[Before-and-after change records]

• • •

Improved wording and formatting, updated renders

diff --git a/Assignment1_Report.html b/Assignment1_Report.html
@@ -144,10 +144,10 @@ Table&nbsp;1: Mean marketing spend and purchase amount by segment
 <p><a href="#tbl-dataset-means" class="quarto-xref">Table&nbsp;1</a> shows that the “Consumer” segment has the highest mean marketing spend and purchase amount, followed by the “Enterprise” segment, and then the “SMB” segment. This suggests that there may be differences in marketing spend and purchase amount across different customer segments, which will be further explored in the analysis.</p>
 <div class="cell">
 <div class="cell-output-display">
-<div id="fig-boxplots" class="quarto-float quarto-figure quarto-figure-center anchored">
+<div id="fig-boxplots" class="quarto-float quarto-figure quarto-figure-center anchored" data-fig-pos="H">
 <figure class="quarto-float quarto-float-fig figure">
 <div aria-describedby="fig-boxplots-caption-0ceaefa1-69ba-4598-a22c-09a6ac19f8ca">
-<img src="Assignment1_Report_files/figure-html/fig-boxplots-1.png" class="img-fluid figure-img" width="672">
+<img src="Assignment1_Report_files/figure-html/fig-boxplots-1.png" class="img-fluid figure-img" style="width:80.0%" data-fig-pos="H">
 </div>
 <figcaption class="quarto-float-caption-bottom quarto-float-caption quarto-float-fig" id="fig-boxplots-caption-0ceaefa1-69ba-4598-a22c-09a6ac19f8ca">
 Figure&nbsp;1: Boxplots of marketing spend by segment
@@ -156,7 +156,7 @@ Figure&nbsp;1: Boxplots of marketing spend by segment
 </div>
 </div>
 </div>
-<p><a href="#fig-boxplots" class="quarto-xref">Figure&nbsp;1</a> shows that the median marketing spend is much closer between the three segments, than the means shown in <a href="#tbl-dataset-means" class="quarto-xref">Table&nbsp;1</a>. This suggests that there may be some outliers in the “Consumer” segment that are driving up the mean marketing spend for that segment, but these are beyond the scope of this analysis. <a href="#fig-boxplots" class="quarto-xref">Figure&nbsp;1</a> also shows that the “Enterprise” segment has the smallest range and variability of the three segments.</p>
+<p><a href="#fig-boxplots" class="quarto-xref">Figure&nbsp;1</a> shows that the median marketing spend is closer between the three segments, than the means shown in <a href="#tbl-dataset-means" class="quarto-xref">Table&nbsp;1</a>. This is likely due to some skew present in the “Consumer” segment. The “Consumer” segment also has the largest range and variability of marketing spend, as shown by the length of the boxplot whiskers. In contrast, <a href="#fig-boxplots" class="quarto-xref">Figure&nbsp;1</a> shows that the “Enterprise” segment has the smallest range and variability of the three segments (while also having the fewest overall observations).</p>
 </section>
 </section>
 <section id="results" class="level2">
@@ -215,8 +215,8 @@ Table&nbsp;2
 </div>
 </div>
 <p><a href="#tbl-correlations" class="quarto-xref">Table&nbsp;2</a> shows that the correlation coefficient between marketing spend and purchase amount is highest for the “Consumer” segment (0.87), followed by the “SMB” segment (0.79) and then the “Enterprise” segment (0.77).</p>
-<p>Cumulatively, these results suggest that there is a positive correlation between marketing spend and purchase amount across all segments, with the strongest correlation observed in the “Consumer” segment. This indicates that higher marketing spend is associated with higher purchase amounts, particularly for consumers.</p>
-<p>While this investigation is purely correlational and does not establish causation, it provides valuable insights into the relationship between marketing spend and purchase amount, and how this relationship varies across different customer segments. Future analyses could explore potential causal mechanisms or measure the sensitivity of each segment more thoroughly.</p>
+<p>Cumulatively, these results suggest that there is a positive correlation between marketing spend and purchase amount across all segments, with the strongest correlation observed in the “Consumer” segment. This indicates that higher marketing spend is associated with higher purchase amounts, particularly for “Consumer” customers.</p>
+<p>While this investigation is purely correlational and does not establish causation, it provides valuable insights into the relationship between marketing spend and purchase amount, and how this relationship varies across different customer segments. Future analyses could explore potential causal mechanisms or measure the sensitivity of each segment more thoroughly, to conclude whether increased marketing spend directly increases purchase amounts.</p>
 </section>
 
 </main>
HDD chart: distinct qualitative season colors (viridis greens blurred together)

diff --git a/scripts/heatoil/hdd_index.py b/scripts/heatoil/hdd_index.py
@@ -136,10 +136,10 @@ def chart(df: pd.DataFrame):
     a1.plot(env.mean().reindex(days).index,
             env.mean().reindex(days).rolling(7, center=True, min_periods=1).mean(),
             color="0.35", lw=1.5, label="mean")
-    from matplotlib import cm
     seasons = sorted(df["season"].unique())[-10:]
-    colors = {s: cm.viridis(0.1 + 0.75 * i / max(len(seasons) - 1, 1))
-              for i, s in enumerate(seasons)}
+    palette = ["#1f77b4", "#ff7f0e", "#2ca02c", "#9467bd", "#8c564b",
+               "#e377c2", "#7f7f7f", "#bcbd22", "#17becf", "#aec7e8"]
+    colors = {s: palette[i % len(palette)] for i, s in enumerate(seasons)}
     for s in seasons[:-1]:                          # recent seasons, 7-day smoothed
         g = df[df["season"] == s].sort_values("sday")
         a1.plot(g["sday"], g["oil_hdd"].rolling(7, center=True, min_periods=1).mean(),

• • •

## Exercise instructions
Wherever "seasons" turns up in the records, copy the whole line.

## Written reply
     seasons = sorted(df["season"].unique())[-10:]
-    colors = {s: cm.viridis(0.1 + 0.75 * i / max(len(seasons) - 1, 1))
-              for i, s in enumerate(seasons)}
+    colors = {s: palette[i % len(palette)] for i, s in enumerate(seasons)}
     for s in seasons[:-1]:                          # recent seasons, 7-day smoothed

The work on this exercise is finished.